Tucker has failed to demonstrate that a genuine dispute of fact exists as to whether UPS’
actions were taken because of Tucker’s participation in protected activity. Accordingly,
Tucker’s retaliation claim must fail.
Considering that the Court has found that all of Tucker’s claims must fail on
summary judgment, Tucker is not entitled to punitive damages under Title VII.173
Accordingly, the foregoing reasons, the Motion for Summary Judgment174 filed by
Defendant United Parcel Service, Inc., is hereby GRANTED and Plaintiff Shelita Tucker’s
federal and state claims of sexual harassment, retaliation, and constructive discharge are
hereby dismissed with prejudice.
Signed in Baton Rouge, Louisiana, on June 15, 2017
JUDGE JAMES J. BRADY
UNITED STATES DISTRICT COURT
MIDDLE DISTRICT OF LOUISIANA
The evidence in the record seems to indicate that no one ever made any negative comments to her for
bringing her complaints against McCaleb. See Doc. 24-3, p. 9 (Tucker testified that drivers would come up
to her and let her know that they supported her and to see how she was doing).
Carpenter v. Miss. Valley State Univ., 807 F.Supp.2d 570, 598 (N.D. Miss. 2011)( “A plaintiff who
prevails on his Title VII claim may recover punitive damages if he makes the required showing.”)

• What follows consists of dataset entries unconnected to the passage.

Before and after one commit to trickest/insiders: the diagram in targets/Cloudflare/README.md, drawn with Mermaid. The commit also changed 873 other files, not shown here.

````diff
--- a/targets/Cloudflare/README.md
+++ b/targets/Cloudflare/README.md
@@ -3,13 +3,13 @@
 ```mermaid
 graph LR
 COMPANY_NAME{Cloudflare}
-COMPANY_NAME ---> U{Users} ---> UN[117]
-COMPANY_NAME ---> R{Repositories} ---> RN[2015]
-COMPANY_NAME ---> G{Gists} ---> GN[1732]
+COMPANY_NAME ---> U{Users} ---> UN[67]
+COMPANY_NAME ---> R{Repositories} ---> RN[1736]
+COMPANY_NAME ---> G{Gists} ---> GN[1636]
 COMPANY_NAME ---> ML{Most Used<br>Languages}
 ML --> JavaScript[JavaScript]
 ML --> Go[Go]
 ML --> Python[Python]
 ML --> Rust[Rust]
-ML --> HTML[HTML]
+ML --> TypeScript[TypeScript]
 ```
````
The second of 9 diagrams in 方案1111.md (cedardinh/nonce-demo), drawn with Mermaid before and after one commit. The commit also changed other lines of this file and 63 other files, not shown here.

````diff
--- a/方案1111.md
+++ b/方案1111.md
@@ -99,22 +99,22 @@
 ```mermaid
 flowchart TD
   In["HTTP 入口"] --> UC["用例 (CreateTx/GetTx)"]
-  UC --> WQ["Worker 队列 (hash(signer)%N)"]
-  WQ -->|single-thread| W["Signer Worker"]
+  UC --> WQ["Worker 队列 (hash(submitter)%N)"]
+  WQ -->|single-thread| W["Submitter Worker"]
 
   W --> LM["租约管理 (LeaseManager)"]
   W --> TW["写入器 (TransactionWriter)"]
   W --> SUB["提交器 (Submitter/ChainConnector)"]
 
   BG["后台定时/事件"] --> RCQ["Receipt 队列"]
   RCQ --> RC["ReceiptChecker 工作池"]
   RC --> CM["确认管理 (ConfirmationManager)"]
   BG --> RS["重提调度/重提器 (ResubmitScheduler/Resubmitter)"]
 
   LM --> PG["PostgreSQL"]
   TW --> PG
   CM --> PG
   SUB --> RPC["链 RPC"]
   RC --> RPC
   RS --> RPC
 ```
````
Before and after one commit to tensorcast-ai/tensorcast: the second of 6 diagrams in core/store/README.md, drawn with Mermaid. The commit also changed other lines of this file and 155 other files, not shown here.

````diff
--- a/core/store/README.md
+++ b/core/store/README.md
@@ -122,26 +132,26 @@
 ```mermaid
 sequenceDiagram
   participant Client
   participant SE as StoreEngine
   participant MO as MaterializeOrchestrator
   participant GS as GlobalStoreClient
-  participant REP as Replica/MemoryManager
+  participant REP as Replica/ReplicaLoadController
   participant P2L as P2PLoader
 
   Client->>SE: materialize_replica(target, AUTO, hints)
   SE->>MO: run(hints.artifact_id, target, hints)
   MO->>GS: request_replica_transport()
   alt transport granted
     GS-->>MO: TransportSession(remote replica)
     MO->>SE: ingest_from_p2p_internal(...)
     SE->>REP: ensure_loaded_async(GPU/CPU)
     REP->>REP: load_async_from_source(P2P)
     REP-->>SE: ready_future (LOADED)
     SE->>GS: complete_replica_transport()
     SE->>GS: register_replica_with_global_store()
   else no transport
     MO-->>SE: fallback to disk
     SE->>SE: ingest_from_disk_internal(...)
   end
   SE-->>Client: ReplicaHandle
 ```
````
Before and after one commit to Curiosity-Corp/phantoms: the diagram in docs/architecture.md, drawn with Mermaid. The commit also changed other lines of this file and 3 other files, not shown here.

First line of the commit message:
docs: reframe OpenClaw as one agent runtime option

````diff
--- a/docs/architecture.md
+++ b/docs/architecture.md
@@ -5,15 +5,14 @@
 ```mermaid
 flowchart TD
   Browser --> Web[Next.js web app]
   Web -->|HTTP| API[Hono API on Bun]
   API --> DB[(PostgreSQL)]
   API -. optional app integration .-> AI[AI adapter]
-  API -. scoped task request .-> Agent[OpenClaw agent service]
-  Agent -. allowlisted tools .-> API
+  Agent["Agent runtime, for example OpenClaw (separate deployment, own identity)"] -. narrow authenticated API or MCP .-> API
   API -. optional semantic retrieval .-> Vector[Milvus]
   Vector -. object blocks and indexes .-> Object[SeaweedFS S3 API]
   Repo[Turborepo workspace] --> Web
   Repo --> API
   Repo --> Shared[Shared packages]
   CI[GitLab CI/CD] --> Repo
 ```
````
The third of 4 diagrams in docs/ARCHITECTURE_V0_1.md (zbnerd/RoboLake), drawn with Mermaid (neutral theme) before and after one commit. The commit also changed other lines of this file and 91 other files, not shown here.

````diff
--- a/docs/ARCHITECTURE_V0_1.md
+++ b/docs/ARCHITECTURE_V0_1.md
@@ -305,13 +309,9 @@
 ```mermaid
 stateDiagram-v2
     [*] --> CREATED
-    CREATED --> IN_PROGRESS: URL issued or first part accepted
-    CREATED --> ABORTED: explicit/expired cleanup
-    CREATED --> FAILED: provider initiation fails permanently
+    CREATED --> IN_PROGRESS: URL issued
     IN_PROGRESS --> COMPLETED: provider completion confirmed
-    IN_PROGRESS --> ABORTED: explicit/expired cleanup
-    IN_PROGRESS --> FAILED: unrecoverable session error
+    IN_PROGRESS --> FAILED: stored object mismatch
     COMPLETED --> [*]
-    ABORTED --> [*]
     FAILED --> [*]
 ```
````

Disclaimer: Justia Dockets & Filings provides public litigation records from the federal appellate and district courts. These filings and docket sheets should not be considered findings of fact or liability, nor do they necessarily reflect the view of Justia.
Why Is My Information Online?